Marc Ambinder, of The Atlantic, tackles one of this country’s most endemic problems: obsesity.
Ambinder, himself once obese, makes the case that bariatric surgery is the only bona-fide way to cure severe obesity in this country.
In the half century since surgeons began performing bariatric procedures, the surgery’s mortality rate has declined to half of 1 percent, and its long-term success rate—people who keep at least 50 percent of their excess body weight off for several years—has become exceptional. For reasons clinicians still don’t quite understand, the surgery seems to cure diabetes, sometimes instantly. The surgery does not work for everyone: some people who endure it will essentially regrow their stomachs and gain back the weight. Though the rate of minor complications can exceed 30 percent, the incidence of more-severe complications is less than 3 percent. But the procedure is still an equalizing force: for a honeymoon period, about six months to a year after surgery, it allows you to resist the environmental and physical pressures that intensify appetite and food addiction.

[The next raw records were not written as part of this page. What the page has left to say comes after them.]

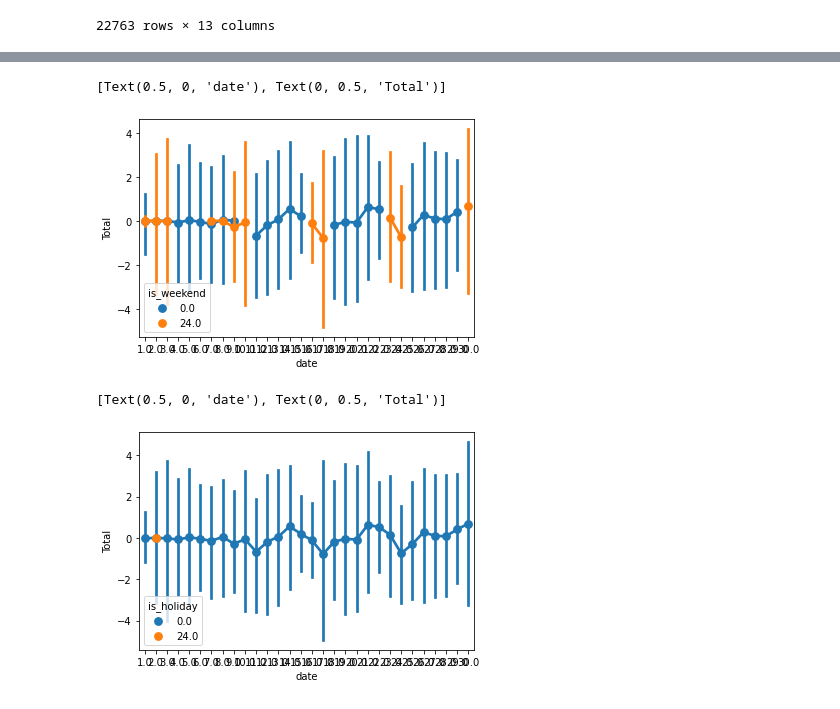
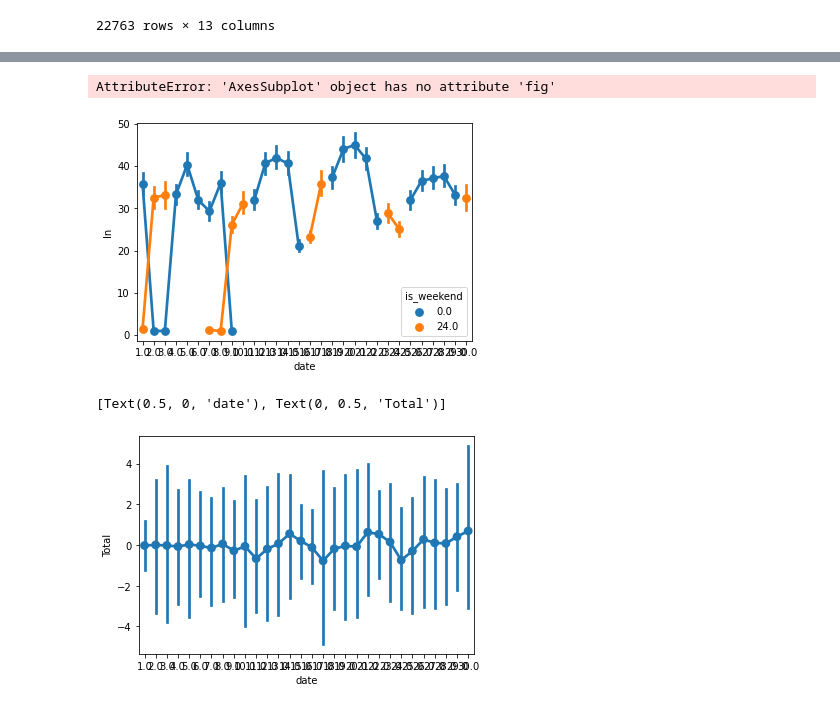
Before and after one commit to hchae0817/final_project, a Jupyter notebook: Bike Sharing_merged.ipynb, the cells around one changed output, grey strips where cells are left out. Cells and saved outputs as stored; diff of their text form; code cells hidden in the pictures.

Commit message:
graph added

```diff
--- a/Bike Sharing_merged.ipynb
+++ b/Bike Sharing_merged.ipynb
@@ -260,14 +255,14 @@ df_by_day
 # %%
 # To calculate the average values for conditions
 
-no_hours = 24
+num_hours = 24
 
 
 average_df = df_by_day[['is_holiday', 'is_weekend']].copy()
-average_df['avg_temp'] = df_by_day['t1']/no_hours
-average_df['avg_temp_feel'] = df_by_day['t2']/no_hours
-average_df['avg_humidity'] = df_by_day['hum']/no_hours
-average_df['avg_windSpeed'] = df_by_day['wind_speed']/no_hours
+average_df['avg_temp'] = df_by_day['t1']/num_hours
+average_df['avg_temp_feel'] = df_by_day['t2']/num_hours
+average_df['avg_humidity'] = df_by_day['hum']/num_hours
+average_df['avg_windSpeed'] = df_by_day['wind_speed']/num_hours
 average_df['date'] = condition_df['date']
 # %%
 average_df
@@ -306,0 +330,20 @@ merged_df
+# %%
+location = pd.read_csv("Cycle hire docking stations.csv")
+# %%
+merged_df['longitude'] = 0
+merged_df['latitude'] = 0
+# %%
+cnt = 0
+loc_cnt = 0
+
+for cnt in range(0, len(merged_df['Station Id'])):
+    data = merged_df['Station Id'][cnt]
+    for loc_cnt in range(0,len(location['Station.Id'])):
+        loc = location['Station.Id'][loc_cnt]
+        if (data - loc) == 0:
+            merged_df['longitude'][cnt] = location['longitude'][loc_cnt]
+            merged_df['latitude'][cnt] = location['latitude'][loc_cnt]
+    loc_cnt = -1
+
+cnt += 1
+loc_cnt += 1
@@ -309,14 +377,16 @@ merged_df
 # %%
-import seaborn as sns
-
-ax = sns.pointplot(x = "date", y = "Total", data = merged_df, hue = "is_weekend");
-ax.set(xlabel = 'date', ylabel = 'Total')
+ax = sns.pointplot(x = "date", y = "In", data = merged_df, hue = "is_weekend");
+ax.set(xlabel = 'date', ylabel = 'In')
+ax.fig.set_figwidth(8.27)
+ax.fig.set_figheight(11.7)
 # %% [output]
-[Text(0.5, 0, 'date'), Text(0, 0.5, 'Total')]
+AttributeError: 'AxesSubplot' object has no attribute 'fig'
-[figure, old version]
+[figure, new version]
 # %%
-ax = sns.pointplot(x = "date", y = "Total", data = merged_df, hue = "is_holiday");
+ax = sns.pointplot(x = "date", y = "Total", data = merged_df);
 ax.set(xlabel = 'date', ylabel = 'Total')
+#ax.fig.set_figwidth(8.27)
+#ax.fig.set_figheight(11.7)
 # %% [output]
 [Text(0.5, 0, 'date'), Text(0, 0.5, 'Total')]
-[figure, old version]
+[figure, new version]
```
Also changed, not shown: parts of 55 cells of this notebook.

Ambinder also lays out his first principles for beating obesity over at his blog.